* **STORED DATA**:
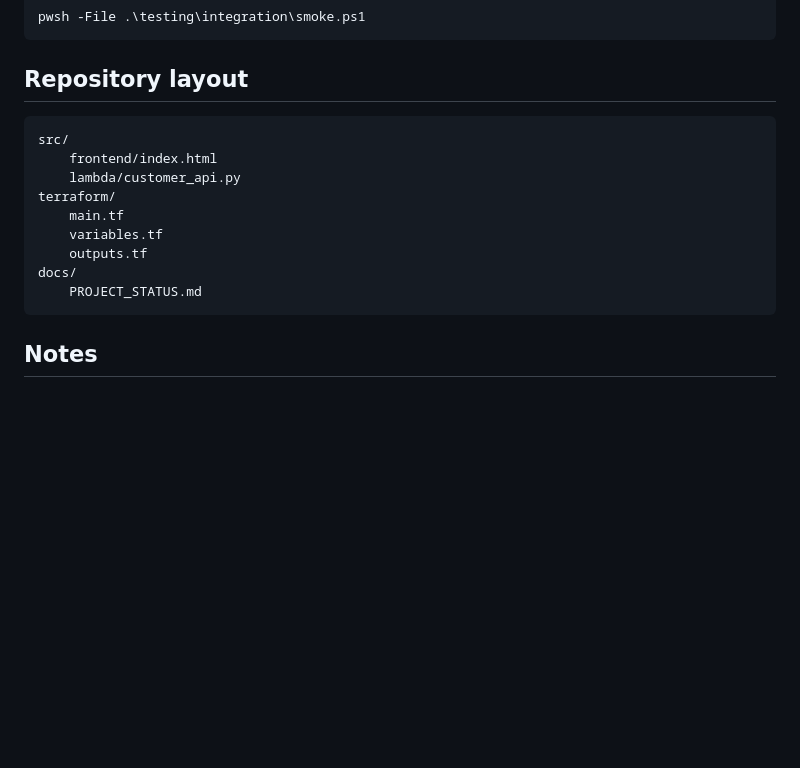
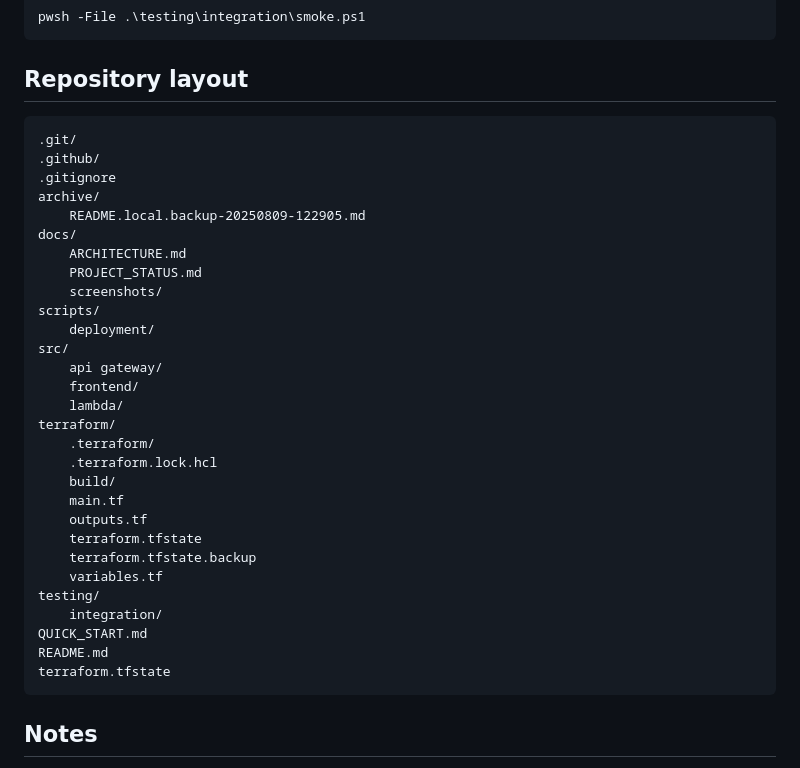
Before and after one commit to jpanderson91/aws-delivery-demo-app, a Markdown page: README.md, the part around the change. Drawn GitHub-style; blank space fills up the shorter version.

Commit message:
Update README.md
updated repo layout in readme

````diff
--- a/README.md
+++ b/README.md
@@ -99,15 +99,35 @@ pwsh -File .\testing\integration\smoke.ps1
 ## Repository layout
 
 ```
+.git/
+.github/
+.gitignore
+archive/
+    README.local.backup-20250809-122905.md
+docs/
+    ARCHITECTURE.md
+    PROJECT_STATUS.md
+    screenshots/
+scripts/
+    deployment/
 src/
-    frontend/index.html
-    lambda/customer_api.py
+    api gateway/
+    frontend/
+    lambda/
 terraform/
+    .terraform/
+    .terraform.lock.hcl
+    build/
     main.tf
+    outputs.tf
+    terraform.tfstate
+    terraform.tfstate.backup
     variables.tf
-    outputs.tf
-docs/
-    PROJECT_STATUS.md
+testing/
+    integration/
+QUICK_START.md
+README.md
+terraform.tfstate
 ```
 
 ## Notes
````
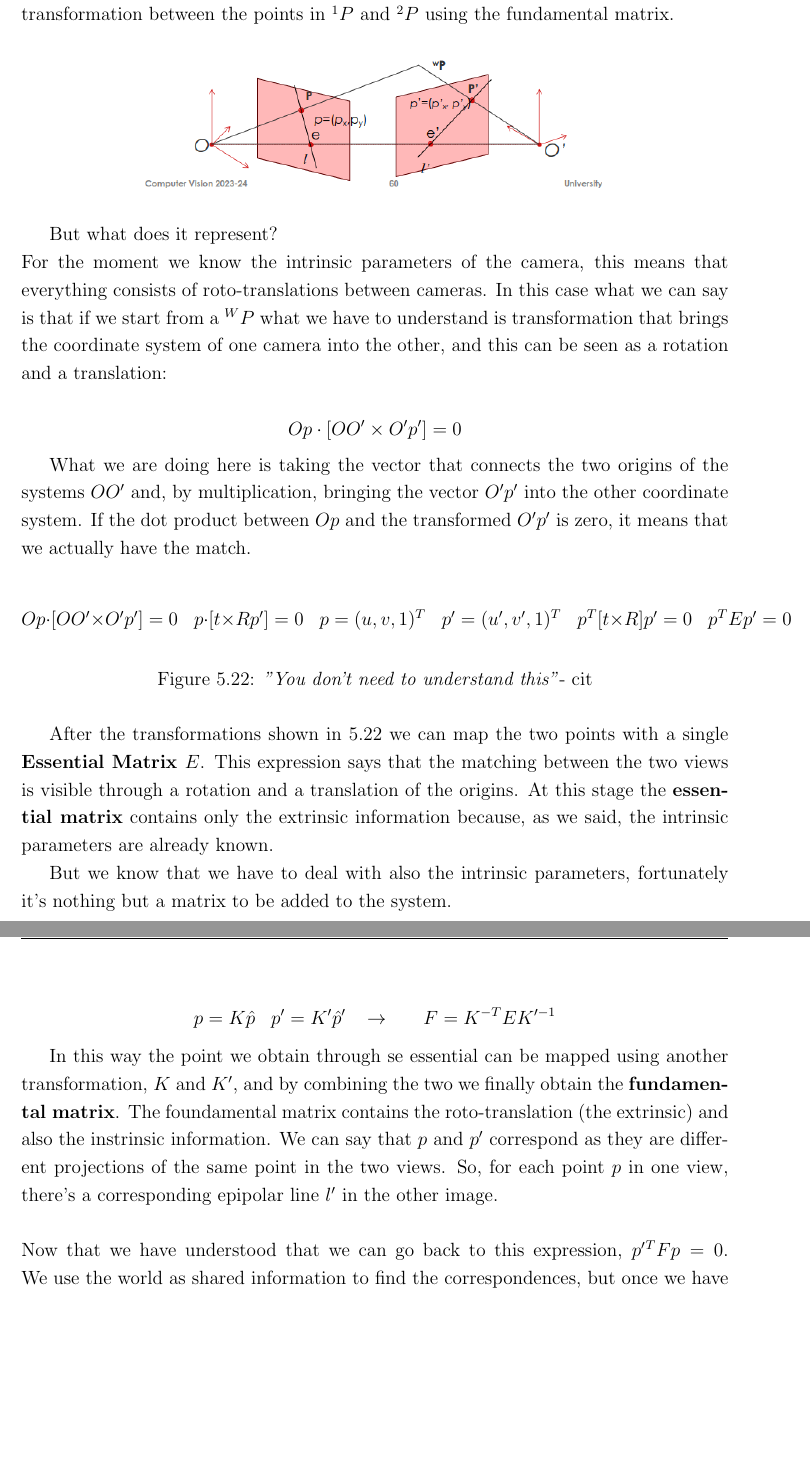
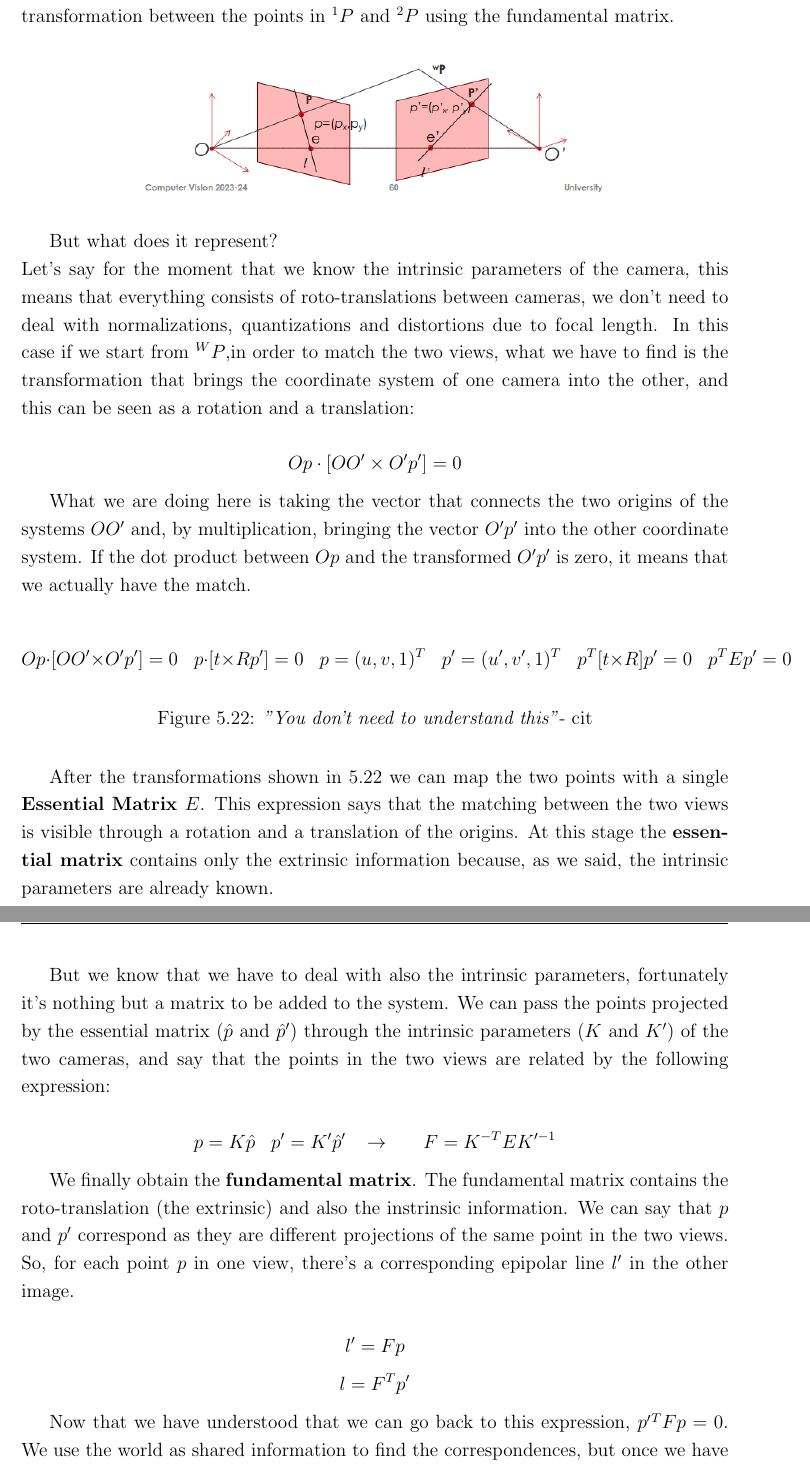
Before and after one commit to AlessiaPivotto/ComputerVision, a LaTeX thesis (main.tex, which reads Chapters/Chapter5.tex): two parts of pages 95 and 96 of 118, joined at a grey line, cut so that both start at the same text, the shorter picture padded with empty space. Compiled offline with pdfLaTeX.

Commit message:
some more corrections

```diff
--- a/Chapters/Chapter5.tex
+++ b/Chapters/Chapter5.tex
@@ -1165,7 +1165,7 @@ We don't need to have the intrinsic parameters, we just need to take a snapshot
 \end{figure}
 
 But what does it represent? \\
-For the moment we know the intrinsic parameters of the camera, this means that everything consists of roto-translations between cameras. In this case what we can say is that if we start from a \({}^WP\) what we have to understand is transformation that brings the coordinate system of one camera into the other, and this can be seen as a rotation and a translation:
+Let's say for the moment that we know the intrinsic parameters of the camera, this means that everything consists of roto-translations between cameras, we don't need to deal with normalizations, quantizations and distortions due to focal length. In this case if we start from \({}^WP\),in order to match the two views, what we have to find is the transformation that brings the coordinate system of one camera into the other, and this can be seen as a rotation and a translation:
 
 \[
     Op\cdot[OO'\times O'p'] = 0
@@ -1188,7 +1188,7 @@ What we are doing here is taking the vector that connects the two origins of the
 
 After the transformations shown in \ref{eq:ess} we can map the two points with a single \textbf{Essential Matrix \(E\)}. This expression says that the matching between the two views is visible through a rotation and a translation of the origins. At this stage the \textbf{essential matrix} contains only the extrinsic information because, as we said, the intrinsic parameters are already known. %TODO: not sure about this one chief.. "are already known" ??
 
-But we know that we have to deal with also the intrinsic parameters, fortunately it's nothing but a matrix to be added to the system.
+But we know that we have to deal with also the intrinsic parameters, fortunately it's nothing but a matrix to be added to the system. We can pass the points projected by the essential matrix (\(\hat{p}\) and \(\hat{p}'\)) through the intrinsic parameters (\(K\) and \(K'\)) of the two cameras, and say that the points in the two views are related by the following expression:
 
 \[
     p = K\hat{p} \;\;\;
@@ -1197,10 +1197,16 @@ But we know that we have to deal with also the intrinsic parameters, fortunately
     F= K^{-T}EK'^{-1}
 \]
 
-In this way the point we obtain through se essential can be mapped using another transformation, \(K\) and \(K'\), and by combining the two we finally obtain the \textbf{fundamental matrix}. The foundamental matrix contains the roto-translation (the extrinsic) and also the instrinsic information. We can say that \(p\) and \(p'\) correspond as they are different projections of the same point in the two views. So, for each point \(p\) in one view, there's a corresponding epipolar
+We finally obtain the \textbf{fundamental matrix}. The fundamental matrix contains the roto-translation (the extrinsic) and also the instrinsic information. We can say that \(p\) and \(p'\) correspond as they are different projections of the same point in the two views. So, for each point \(p\) in one view, there's a corresponding epipolar
 line \(l'\) in the other image.
-\\
-\\
+
+\[
+    l' = Fp
+\]
+\[
+    l = F^Tp'
+\]
+
 Now that we have understood that we can go back to this expression, \(p' {}^TFp=0\). We use the world as shared information to find the correspondences, but once we have computed the matrix we have found the relationship between the points in the two image planes: we looked at the world to understand where the matches occurred, but now we can "forget" about it because we have a relationship that binds the two cameras.
 \\
 \\
```
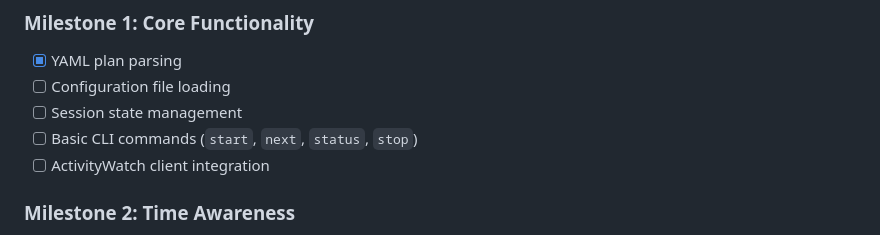
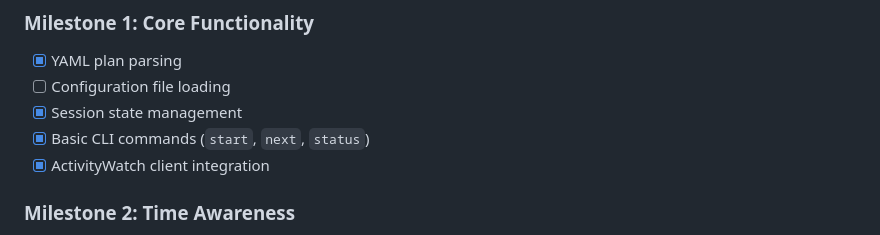
Before and after one commit to felixzsh/aw-timeblock, a Markdown page: README.md, the part around the change. GitHub-like rendering.

Commit message:
update project status

```diff
--- a/README.md
+++ b/README.md
@@ -113,9 +113,9 @@ aw-nextblock provides structure without rigidity. Plans are guides, not rules. Y
 ### Milestone 1: Core Functionality
 - [x] YAML plan parsing
 - [ ] Configuration file loading
-- [ ] Session state management
-- [ ] Basic CLI commands (`start`, `next`, `status`, `stop`)
-- [ ] ActivityWatch client integration
+- [x] Session state management
+- [x] Basic CLI commands (`start`, `next`, `status`)
+- [x] ActivityWatch client integration
 
 ### Milestone 2: Time Awareness
 - [ ] Background time monitoring
```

* **WHAT YOU ARE ASKED TO DO**:
Reproduce the records above exactly, excluding every picture.

* **WRITTEN REPLY**:
Before and after one commit to jpanderson91/aws-delivery-demo-app, a Markdown page: README.md, the part around the change. Drawn GitHub-style; blank space fills up the shorter version.

Commit message:
Update README.md
updated repo layout in readme

````diff
--- a/README.md
+++ b/README.md
@@ -99,15 +99,35 @@ pwsh -File .\testing\integration\smoke.ps1
 ## Repository layout
 
 ```
+.git/
+.github/
+.gitignore
+archive/
+    README.local.backup-20250809-122905.md
+docs/
+    ARCHITECTURE.md
+    PROJECT_STATUS.md
+    screenshots/
+scripts/
+    deployment/
 src/
-    frontend/index.html
-    lambda/customer_api.py
+    api gateway/
+    frontend/
+    lambda/
 terraform/
+    .terraform/
+    .terraform.lock.hcl
+    build/
     main.tf
+    outputs.tf
+    terraform.tfstate
+    terraform.tfstate.backup
     variables.tf
-    outputs.tf
-docs/
-    PROJECT_STATUS.md
+testing/
+    integration/
+QUICK_START.md
+README.md
+terraform.tfstate
 ```
 
 ## Notes
````
Before and after one commit to AlessiaPivotto/ComputerVision, a LaTeX thesis (main.tex, which reads Chapters/Chapter5.tex): two parts of pages 95 and 96 of 118, joined at a grey line, cut so that both start at the same text, the shorter picture padded with empty space. Compiled offline with pdfLaTeX.

Commit message:
some more corrections

```diff
--- a/Chapters/Chapter5.tex
+++ b/Chapters/Chapter5.tex
@@ -1165,7 +1165,7 @@ We don't need to have the intrinsic parameters, we just need to take a snapshot
 \end{figure}
 
 But what does it represent? \\
-For the moment we know the intrinsic parameters of the camera, this means that everything consists of roto-translations between cameras. In this case what we can say is that if we start from a \({}^WP\) what we have to understand is transformation that brings the coordinate system of one camera into the other, and this can be seen as a rotation and a translation:
+Let's say for the moment that we know the intrinsic parameters of the camera, this means that everything consists of roto-translations between cameras, we don't need to deal with normalizations, quantizations and distortions due to focal length. In this case if we start from \({}^WP\),in order to match the two views, what we have to find is the transformation that brings the coordinate system of one camera into the other, and this can be seen as a rotation and a translation:
 
 \[
     Op\cdot[OO'\times O'p'] = 0
@@ -1188,7 +1188,7 @@ What we are doing here is taking the vector that connects the two origins of the
 
 After the transformations shown in \ref{eq:ess} we can map the two points with a single \textbf{Essential Matrix \(E\)}. This expression says that the matching between the two views is visible through a rotation and a translation of the origins. At this stage the \textbf{essential matrix} contains only the extrinsic information because, as we said, the intrinsic parameters are already known. %TODO: not sure about this one chief.. "are already known" ??
 
-But we know that we have to deal with also the intrinsic parameters, fortunately it's nothing but a matrix to be added to the system.
+But we know that we have to deal with also the intrinsic parameters, fortunately it's nothing but a matrix to be added to the system. We can pass the points projected by the essential matrix (\(\hat{p}\) and \(\hat{p}'\)) through the intrinsic parameters (\(K\) and \(K'\)) of the two cameras, and say that the points in the two views are related by the following expression:
 
 \[
     p = K\hat{p} \;\;\;
@@ -1197,10 +1197,16 @@ But we know that we have to deal with also the intrinsic parameters, fortunately
     F= K^{-T}EK'^{-1}
 \]
 
-In this way the point we obtain through se essential can be mapped using another transformation, \(K\) and \(K'\), and by combining the two we finally obtain the \textbf{fundamental matrix}. The foundamental matrix contains the roto-translation (the extrinsic) and also the instrinsic information. We can say that \(p\) and \(p'\) correspond as they are different projections of the same point in the two views. So, for each point \(p\) in one view, there's a corresponding epipolar
+We finally obtain the \textbf{fundamental matrix}. The fundamental matrix contains the roto-translation (the extrinsic) and also the instrinsic information. We can say that \(p\) and \(p'\) correspond as they are different projections of the same point in the two views. So, for each point \(p\) in one view, there's a corresponding epipolar
 line \(l'\) in the other image.
-\\
-\\
+
+\[
+    l' = Fp
+\]
+\[
+    l = F^Tp'
+\]
+
 Now that we have understood that we can go back to this expression, \(p' {}^TFp=0\). We use the world as shared information to find the correspondences, but once we have computed the matrix we have found the relationship between the points in the two image planes: we looked at the world to understand where the matches occurred, but now we can "forget" about it because we have a relationship that binds the two cameras.
 \\
 \\
```
Before and after one commit to felixzsh/aw-timeblock, a Markdown page: README.md, the part around the change. GitHub-like rendering.

Commit message:
update project status

```diff
--- a/README.md
+++ b/README.md
@@ -113,9 +113,9 @@ aw-nextblock provides structure without rigidity. Plans are guides, not rules. Y
 ### Milestone 1: Core Functionality
 - [x] YAML plan parsing
 - [ ] Configuration file loading
-- [ ] Session state management
-- [ ] Basic CLI commands (`start`, `next`, `status`, `stop`)
-- [ ] ActivityWatch client integration
+- [x] Session state management
+- [x] Basic CLI commands (`start`, `next`, `status`)
+- [x] ActivityWatch client integration
 
 ### Milestone 2: Time Awareness
 - [ ] Background time monitoring
```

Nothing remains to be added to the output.